The Center for Healthy Air, Water, and Soil is building a living, urban laboratory to support collaborative research and promote health in all policies approach to decision making at the University of Louisville. We bring people and data together to begin new conversations and find new solutions to health challenges in our community and around the world.
The Envirome Institute at University of Louisville’s School of Medicine engages researchers and citizen scientists to learn how our natural, social, and personal environments impact health. The Envirome’s faculty and research teams explore and work to understand the relationships between the environment and human health.
Indoor Air Quality:
“Plants produce their own food through a process called photosynthesis. This means they take in carbon dioxide from the atmosphere and release oxygen. Photosynthesis "cleans" our air by absorbing carbon dioxide and by taking in certain other pollutants as well. A team of National Aeronautics and Space Administration (NASA) researchers lead by Dr. Bill Wolverton tested the effect of fifteen house plants on three pollutants known to be present in spacecrafts. These same three pollutants--benzene, formaldehyde and trichloroethylene--are present in homes and office buildings. They occur because they are emitted from furnishings, office equipment and some building materials. The NASA researchers suggest that for the test plants to be effective "air cleaners" it is necessary to use 1 potted plant per 100 square feet of home or office space.” -Laura Pottorff, Cooperative Extension, Colorado State University
Where Can these Pollutants Appear?
Common office materials like printing vapor, synthetic fibers of furniture and carpet, furniture glue, plywood, and particle board release formaldehyde, benzene, and xylene into the air. These chemicals can cause eye, ear, nose and throat irritation, increased heart rate, headache, asthma attacks.
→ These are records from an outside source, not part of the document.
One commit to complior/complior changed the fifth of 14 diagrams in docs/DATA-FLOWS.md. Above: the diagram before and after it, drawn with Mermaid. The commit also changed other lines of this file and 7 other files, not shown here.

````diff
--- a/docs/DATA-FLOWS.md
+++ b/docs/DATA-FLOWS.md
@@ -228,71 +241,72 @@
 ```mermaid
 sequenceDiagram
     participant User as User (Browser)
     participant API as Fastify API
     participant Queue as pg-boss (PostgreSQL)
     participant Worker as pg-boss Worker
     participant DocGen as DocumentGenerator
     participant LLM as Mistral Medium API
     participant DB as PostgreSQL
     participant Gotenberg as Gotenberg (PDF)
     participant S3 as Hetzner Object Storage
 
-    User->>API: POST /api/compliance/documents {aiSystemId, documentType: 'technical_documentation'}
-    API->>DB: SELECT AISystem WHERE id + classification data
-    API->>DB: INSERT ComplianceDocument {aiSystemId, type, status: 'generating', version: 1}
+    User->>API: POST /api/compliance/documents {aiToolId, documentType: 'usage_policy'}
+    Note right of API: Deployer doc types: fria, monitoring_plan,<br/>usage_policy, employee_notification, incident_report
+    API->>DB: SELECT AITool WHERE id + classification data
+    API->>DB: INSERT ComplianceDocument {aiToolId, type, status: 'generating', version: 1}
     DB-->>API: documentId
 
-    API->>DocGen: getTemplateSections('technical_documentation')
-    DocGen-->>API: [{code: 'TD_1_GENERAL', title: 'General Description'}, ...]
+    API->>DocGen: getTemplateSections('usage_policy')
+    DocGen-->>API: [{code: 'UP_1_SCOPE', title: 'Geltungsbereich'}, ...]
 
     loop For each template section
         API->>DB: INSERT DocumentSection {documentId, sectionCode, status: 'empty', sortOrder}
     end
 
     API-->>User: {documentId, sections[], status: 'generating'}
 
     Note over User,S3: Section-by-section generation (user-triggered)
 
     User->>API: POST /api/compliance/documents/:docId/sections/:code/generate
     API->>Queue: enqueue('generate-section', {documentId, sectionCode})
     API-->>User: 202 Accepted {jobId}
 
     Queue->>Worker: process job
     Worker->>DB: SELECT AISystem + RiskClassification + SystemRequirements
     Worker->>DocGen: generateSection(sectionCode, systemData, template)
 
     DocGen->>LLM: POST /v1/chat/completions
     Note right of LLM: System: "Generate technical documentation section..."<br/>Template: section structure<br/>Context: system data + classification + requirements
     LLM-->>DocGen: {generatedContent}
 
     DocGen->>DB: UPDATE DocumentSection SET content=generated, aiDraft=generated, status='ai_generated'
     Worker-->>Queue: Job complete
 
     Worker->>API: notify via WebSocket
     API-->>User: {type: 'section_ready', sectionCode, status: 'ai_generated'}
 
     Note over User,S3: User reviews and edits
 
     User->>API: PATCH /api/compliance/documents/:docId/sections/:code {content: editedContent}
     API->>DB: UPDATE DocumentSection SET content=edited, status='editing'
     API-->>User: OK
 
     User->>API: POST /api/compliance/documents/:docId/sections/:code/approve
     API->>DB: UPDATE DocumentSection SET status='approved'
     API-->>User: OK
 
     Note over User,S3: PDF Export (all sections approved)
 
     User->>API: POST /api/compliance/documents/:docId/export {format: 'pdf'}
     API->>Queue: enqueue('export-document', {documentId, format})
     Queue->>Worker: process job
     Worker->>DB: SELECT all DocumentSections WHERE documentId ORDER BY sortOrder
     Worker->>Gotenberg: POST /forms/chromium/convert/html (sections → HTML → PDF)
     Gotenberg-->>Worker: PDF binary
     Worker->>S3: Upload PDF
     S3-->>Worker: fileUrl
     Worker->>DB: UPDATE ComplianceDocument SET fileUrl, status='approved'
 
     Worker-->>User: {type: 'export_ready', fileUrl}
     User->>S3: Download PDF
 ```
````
These plants can scrub your indoor air to increase work outcomes for the entire office.
Every hospital patient deserves their own personal garden. Not only do plants promote healing, but a variety of airborne toxins such as ammonia, xylene, and formaldehyde, contaminate the indoor air of hospitals which can cause people to feel sick longer. These plants scrub the air of toxins from cleaning agents and other medical activities that are common in hospitals and other medical facilities.
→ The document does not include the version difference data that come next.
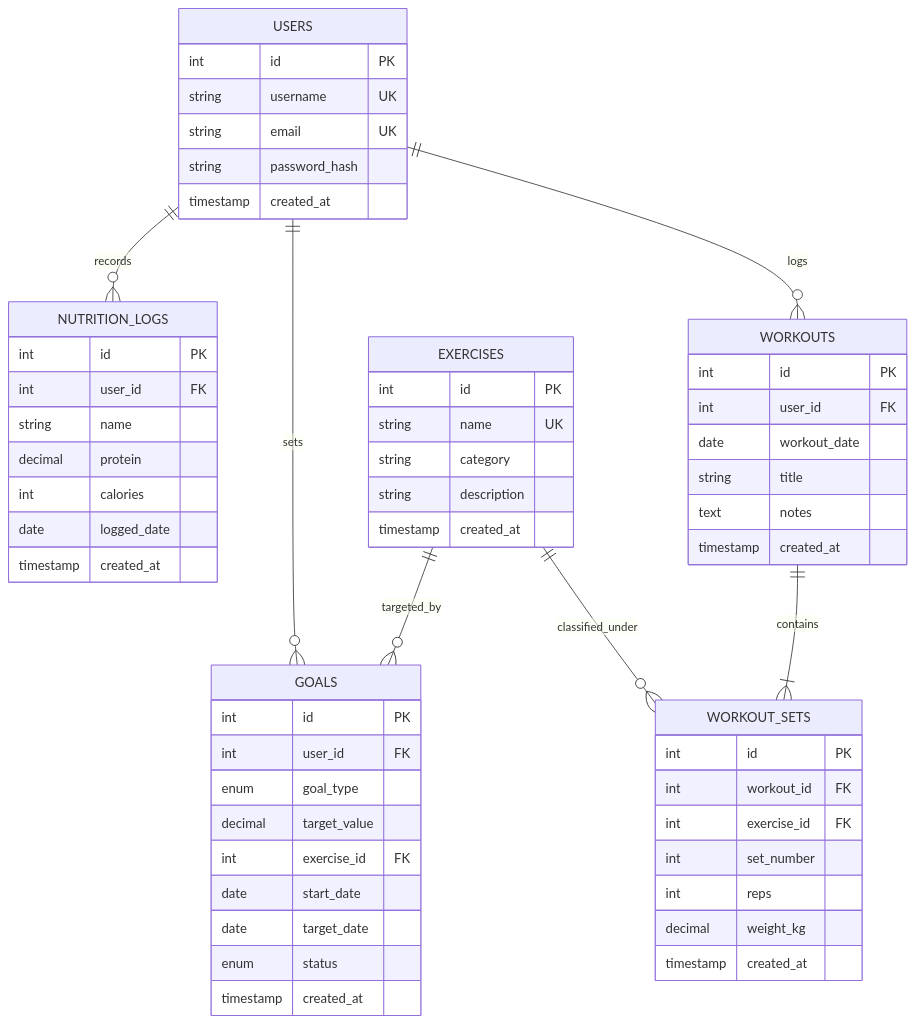
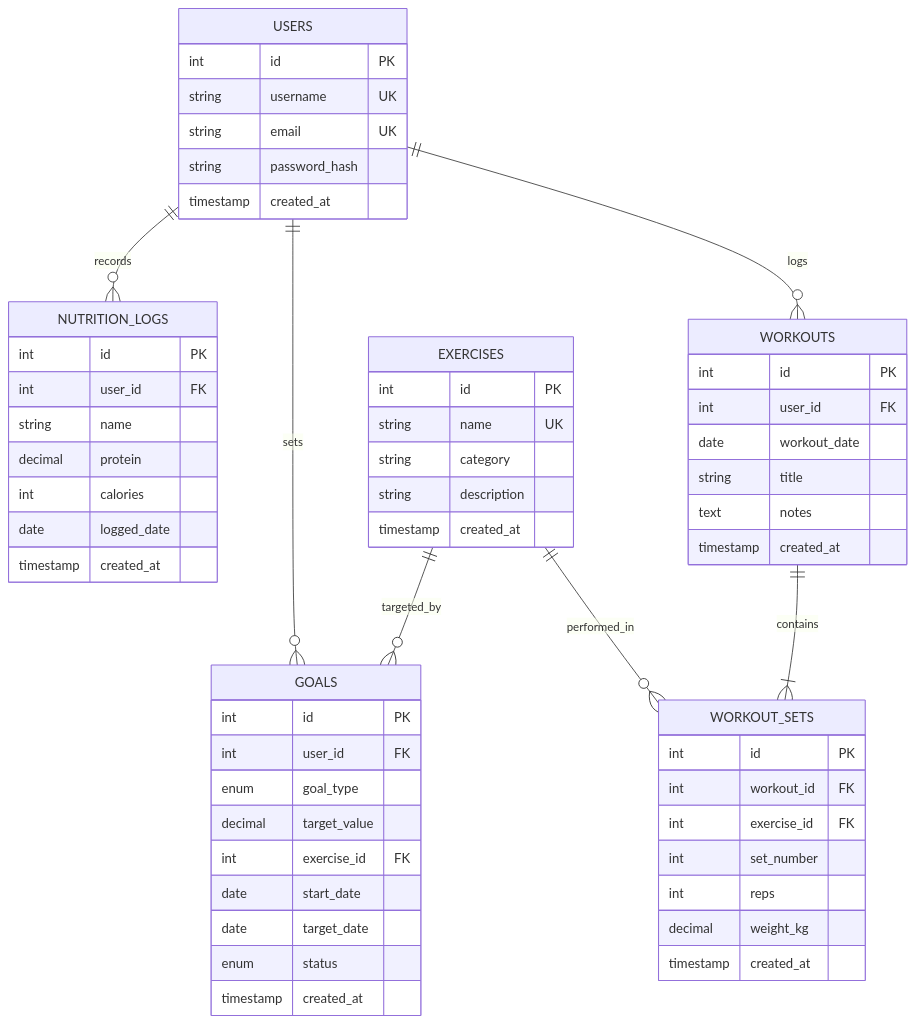
The diagram in README.md (Shivanssinha/Fitness_Tracker), drawn with Mermaid before and after one commit. The commit also changed other lines of this file, not shown here.

First line of the commit message:
Revise README for tech stack and schema updates

````diff
--- a/README.md
+++ b/README.md
@@ -25,66 +26,66 @@
 ```mermaid
 erDiagram
     USERS ||--o{ WORKOUTS : "logs"
     USERS ||--o{ GOALS : "sets"
     USERS ||--o{ NUTRITION_LOGS : "records"
     WORKOUTS ||--|{ WORKOUT_SETS : "contains"
-    EXERCISES ||--o{ WORKOUT_SETS : "classified_under"
+    EXERCISES ||--o{ WORKOUT_SETS : "performed_in"
     EXERCISES ||--o{ GOALS : "targeted_by"
 
     USERS {
         int id PK
         string username UK
         string email UK
         string password_hash
         timestamp created_at
     }
 
     EXERCISES {
         int id PK
         string name UK
         string category
         string description
         timestamp created_at
     }
 
     WORKOUTS {
         int id PK
         int user_id FK
         date workout_date
         string title
         text notes
         timestamp created_at
     }
 
     WORKOUT_SETS {
         int id PK
         int workout_id FK
         int exercise_id FK
         int set_number
         int reps
         decimal weight_kg
         timestamp created_at
     }
 
     GOALS {
         int id PK
         int user_id FK
         enum goal_type
         decimal target_value
         int exercise_id FK
         date start_date
         date target_date
         enum status
         timestamp created_at
     }
 
     NUTRITION_LOGS {
         int id PK
         int user_id FK
         string name
         decimal protein
         int calories
         date logged_date
         timestamp created_at
     }
 ```
````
Our households are very busy places from the kitchen to the DIY project spaces. Kitchen activities and DIY projects cause airborne pollutants which can cause eye, ear, nose, and throat irritation and cough. Paper products like napkins and paper towels release formaldehyde and many cleaners contain ammonia. DIY projects can include the use of adhesives, sprays, glues, paints, and lacquers that release airborne toxins such as xylene, and trichloroethylene.
What’s in the Air?
- In paper bags, wax paper, facial tissue, paper towels, napkins, particle board, plywood, synthetic fibers, paints, wallpapers, glues, adhesives, varnishes, lacquers
- Causes ear, nose, and throat irritation, larynx and lung inflammation
- In plastics, synthetic fibers, detergent, drugs, pesticides, tobacco smoke, vehicle exhaust
- Causes eye irritation, increased heart rate, headache
- From printing, leather/paint industry, tobacco smoke, vehicle exhaust
- Causes throat irritation, headache, heart, liver, and kidney problems
- From printing ink, paint, lacquer, adhesives, paint remover
- Causes headache, dizziness, nausea
- In household or industrial cleaners and fertilizer
- Causes eye irritation, cough, sore throat
How Plants in the Healthy Plants Collection Help:
- Scrubs indoor air of toxins
- Reduces stress level Improves mood and decrease stress-related depression
- Improves sickness and injury recovery
- Improves job satisfaction
- Increases concentration and memory
- Increases compassion and empathy
- Increases energy level